“The need is great” according to Anne Driscoll, executive director of Crescent Valley Community Centre in Saint John. She has a full plate, overseeing numerous programs at the centre, many of them involving issues of food insecurity.
She took her Community Food Mentor (CFM) training in 2016 through the Horizon Health Network. It was taught by dieticians connected through the Food Security Network. “We value the connections that the CFM program give us to other organizations. It gives a stamp of legitimacy to the food security programs that we are doing in Crescent Valley.”
One of the required exercises during the CFM training was to invent a healthy dish using very limited ingredients like one might get from a food bank. “It was a difficult exercise, but you rely on your experience.” They were given some rolled oats, a can of fruit cocktail, brown sugar. “We ended up making a fruit crisp that wasn’t that bad.” It did show how difficult it could be for some people who don’t have any experience cooking and don’t understand ingredients.

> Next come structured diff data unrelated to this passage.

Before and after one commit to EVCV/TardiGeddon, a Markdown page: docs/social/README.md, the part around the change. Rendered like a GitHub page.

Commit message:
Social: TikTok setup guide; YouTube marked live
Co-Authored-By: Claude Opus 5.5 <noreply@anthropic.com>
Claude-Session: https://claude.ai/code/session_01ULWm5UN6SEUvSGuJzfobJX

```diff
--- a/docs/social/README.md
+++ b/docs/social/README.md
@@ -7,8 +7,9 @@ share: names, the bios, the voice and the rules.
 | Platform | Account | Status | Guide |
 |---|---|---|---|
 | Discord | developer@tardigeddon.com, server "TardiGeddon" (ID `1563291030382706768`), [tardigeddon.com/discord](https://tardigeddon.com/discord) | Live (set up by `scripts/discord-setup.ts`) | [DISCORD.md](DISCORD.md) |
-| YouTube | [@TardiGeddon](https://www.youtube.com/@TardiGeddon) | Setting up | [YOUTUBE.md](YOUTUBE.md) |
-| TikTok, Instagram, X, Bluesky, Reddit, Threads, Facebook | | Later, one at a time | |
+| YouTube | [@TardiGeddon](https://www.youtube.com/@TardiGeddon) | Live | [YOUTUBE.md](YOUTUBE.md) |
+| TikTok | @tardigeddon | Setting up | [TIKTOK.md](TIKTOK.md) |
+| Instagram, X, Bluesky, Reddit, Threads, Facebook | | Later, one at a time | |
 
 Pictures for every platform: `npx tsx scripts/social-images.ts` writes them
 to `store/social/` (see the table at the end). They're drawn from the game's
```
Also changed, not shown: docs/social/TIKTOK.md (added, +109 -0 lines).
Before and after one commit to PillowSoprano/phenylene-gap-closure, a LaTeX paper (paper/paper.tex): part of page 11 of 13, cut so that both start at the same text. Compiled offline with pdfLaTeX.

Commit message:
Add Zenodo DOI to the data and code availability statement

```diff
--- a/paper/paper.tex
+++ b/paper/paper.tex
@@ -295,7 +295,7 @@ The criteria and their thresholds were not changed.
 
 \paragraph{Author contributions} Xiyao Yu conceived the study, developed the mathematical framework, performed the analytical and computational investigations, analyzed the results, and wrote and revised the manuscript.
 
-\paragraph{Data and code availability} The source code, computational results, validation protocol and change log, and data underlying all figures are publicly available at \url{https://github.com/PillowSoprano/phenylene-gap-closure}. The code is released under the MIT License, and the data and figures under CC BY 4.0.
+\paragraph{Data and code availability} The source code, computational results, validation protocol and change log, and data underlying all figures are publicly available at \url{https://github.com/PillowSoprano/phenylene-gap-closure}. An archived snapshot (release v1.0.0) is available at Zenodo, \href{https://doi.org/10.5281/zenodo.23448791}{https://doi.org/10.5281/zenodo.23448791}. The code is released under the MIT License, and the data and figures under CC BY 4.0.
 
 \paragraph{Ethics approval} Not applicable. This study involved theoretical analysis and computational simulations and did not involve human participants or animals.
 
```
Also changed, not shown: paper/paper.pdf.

Under Anne’s direction is a seniors’s breakfast program, the Muffin Club for school children, Savvy Soup cooking class and food buying club dropoff. But an innovative idea came to Anne when she observed a Starbucks staff wandering around a mall offering product samples. She thought, “We can do that but offer healthy snacks” and The Healthy Snack Wagon idea was born. “We take to the road, or offer snacks from our porch. It gives residents in the area the opportunity to try new foods that they would not ordinarily eat, things like spinach salad or a dish made with fennell, lentils, bulgur or barley.” The dishes are usually plant based, and recipes are provided. “They love it. It’s also great for community engagement. And the food is always gone.”
Many of the residents of Crescent Valley are newcomers from Syria. In the spirit of food sharing, sometimes the tables are turned and these people bring food to the centre. “People really like the food the newcomers bring. It’s delicious. We’re really lucky that they feed us on occasion.”
The newest project at Crescent Valley is The Growing Place Community Garden. It’s an ambitious project that provides growing beds that local residents can rent, grows food for the North End Food Bank, and provides a public event space. A large greenhouse is being built for year round growing which will start this winter. Plus, fruit trees and small fruits will be part of the garden complex next year. Anne says, “Food and gardens bring people together.” She is certain of that.
In September 2019 Crescent Valley hosted a region-wide CFM reunion, taking a leadership role in keeping CFM’s connected.”We want to know what other mentors are doing and how they offer advice to food insecure people.” They brainstorm, problem solve and share information about government agencies and departments to keep the ball rolling. “We need to look a little deeper into the issues of food insecurity.” It’s not an easy fix, according to Anne, but with creativity, perseverance and community engagement, things get done.